Although much more than just a patent deal, Google’s purchase of Motorola Mobility is also clearly driven by Google’s perceived need to establish a strong portfolio of patent rights in an attempt to ward-off patent attacks by competitors in the fiercely competitive and growing smart-phone market.
Motorola Mobility was formerly the famous Mobile Devices division of Motorola, Inc. In January 2011, the company was spun-off from its parent. The company’s devices have been lagging in the market, but its patent rights have always been strong and plentiful. Recently, Motorola Mobility has become deeply involved in patent infringement litigation with suits pending versus competitors such as Microsoft, Apple, and TiVo in addition to more than two-dozen pending suits as defendants against non-practising patent holders.
Motorola Mobility holds over 24,000 patents and pending patent applications worldwide. In the US market alone, the company holds around 5,000 patents and 1,500 pending patent applications. The bulk of these patents were assigned to Mobility during the split from Motorola. However, the unit has continued to apply-for and obtain patents since the split. Motorola Mobility also owns a number of subsidiary companies that also hold their own patents, such as General Instrument, Inc.
Some pending US litigation:
- Motorola Mobility v. TiVo (E.D. Tex.): Mobility asserts that TiVo is infringing a number of “fundamental” DVR patents that General Instrument obtained when it purchased Imedia. These include U.S. Patent Nos. 5,949,948, 6,304,714, and 6,356,708.
- Motorola Mobility v. Microsoft (W.D. Wisc. and ITC): In three separate lawsuits, Mobility asserts that Microsoft’s XBox infringes a number of its patents, including U.S. Patents Nos. 6,980,596; 7,162,094; 5,319,712; 5,357,571; 6,686,931; 5,311,516; 6,069,896; 6,992,580; 7,106,358; 6,686,931; 7,088,220; and 5,738,583.

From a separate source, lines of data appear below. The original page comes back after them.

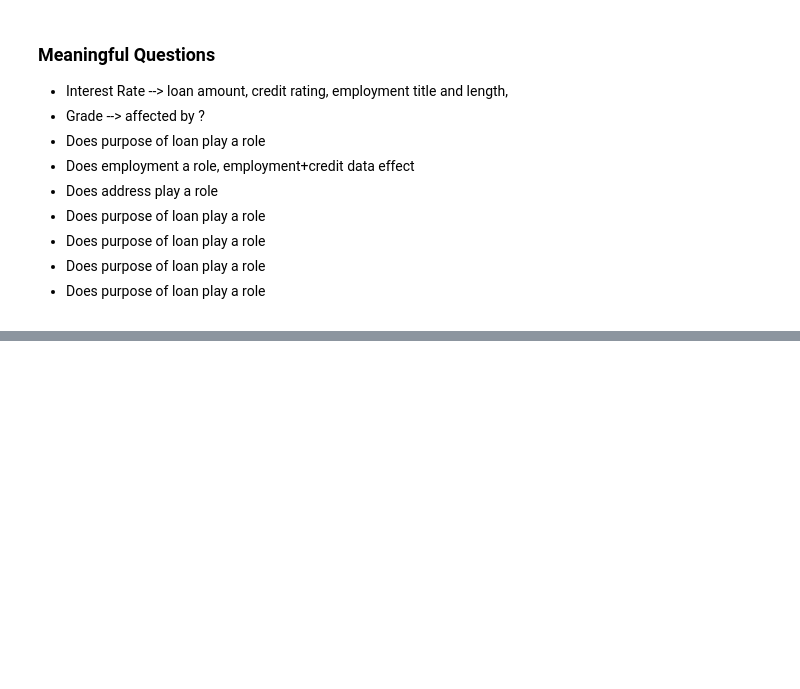
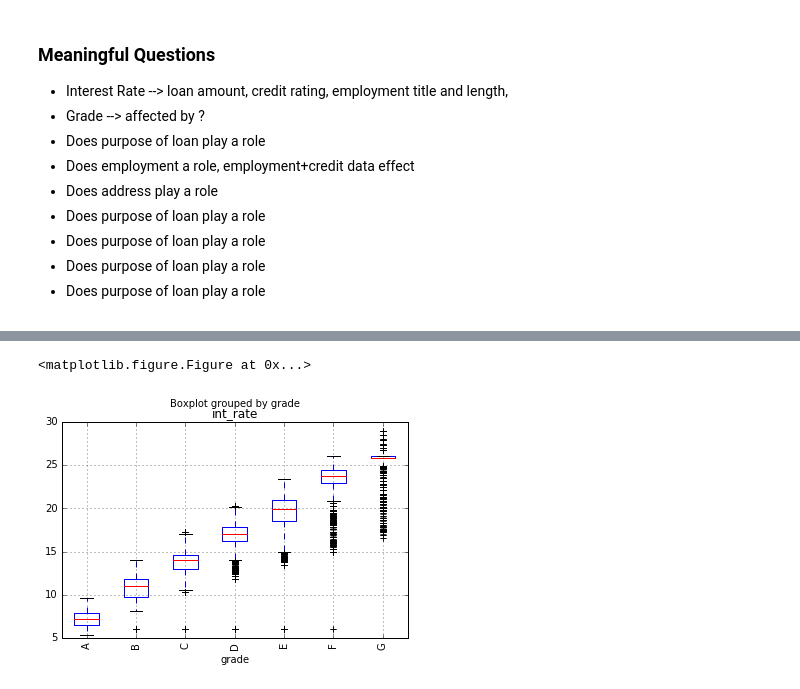
Before and after one commit to npmcdn-to-unpkg-bot/data_analytics, a Jupyter notebook: DataAnalysis_lendingclub.ipynb, the cells around one changed output, grey strips where cells are left out. Cells and saved outputs as stored; diff of their text form; code cells hidden in the pictures; blank space fills up the shorter version.

```diff
--- a/DataAnalysis_lendingclub.ipynb
+++ b/DataAnalysis_lendingclub.ipynb
@@ -151,0 +326,7 @@ print loandata[['funded_amnt','funded_amnt_inv','loan_status']].iloc[0:20]
+# %%
+plt.figure()
+loandata.boxplot(column='int_rate',by='grade',rot=90)
+plt.show()
+# %% [output]
+<matplotlib.figure.Figure at 0x...>
+[figure, added]
```
Also changed, not shown: parts of 20 cells of this notebook, 1 other file.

- Motorola Mobility v. Apple (S.D. Florida): Mobility asserts that Apple’s iPhone 4 infringes a number of its wireless device and software patents, including U.S. Patents Nos. 5,710,987; 5,754,119; 5,958,006; 6,008,737; 6,101,531; 6,377,161; and 5,455,599. In a separate lawsuit, Apple accuses Mobility of infringing its patent Nos. 5,481,721; 5,566,337; 5,915,131; 5,929,852; 5,946,647; 5,969,705; 6,275,983; 6,343,263; and 6,424,354.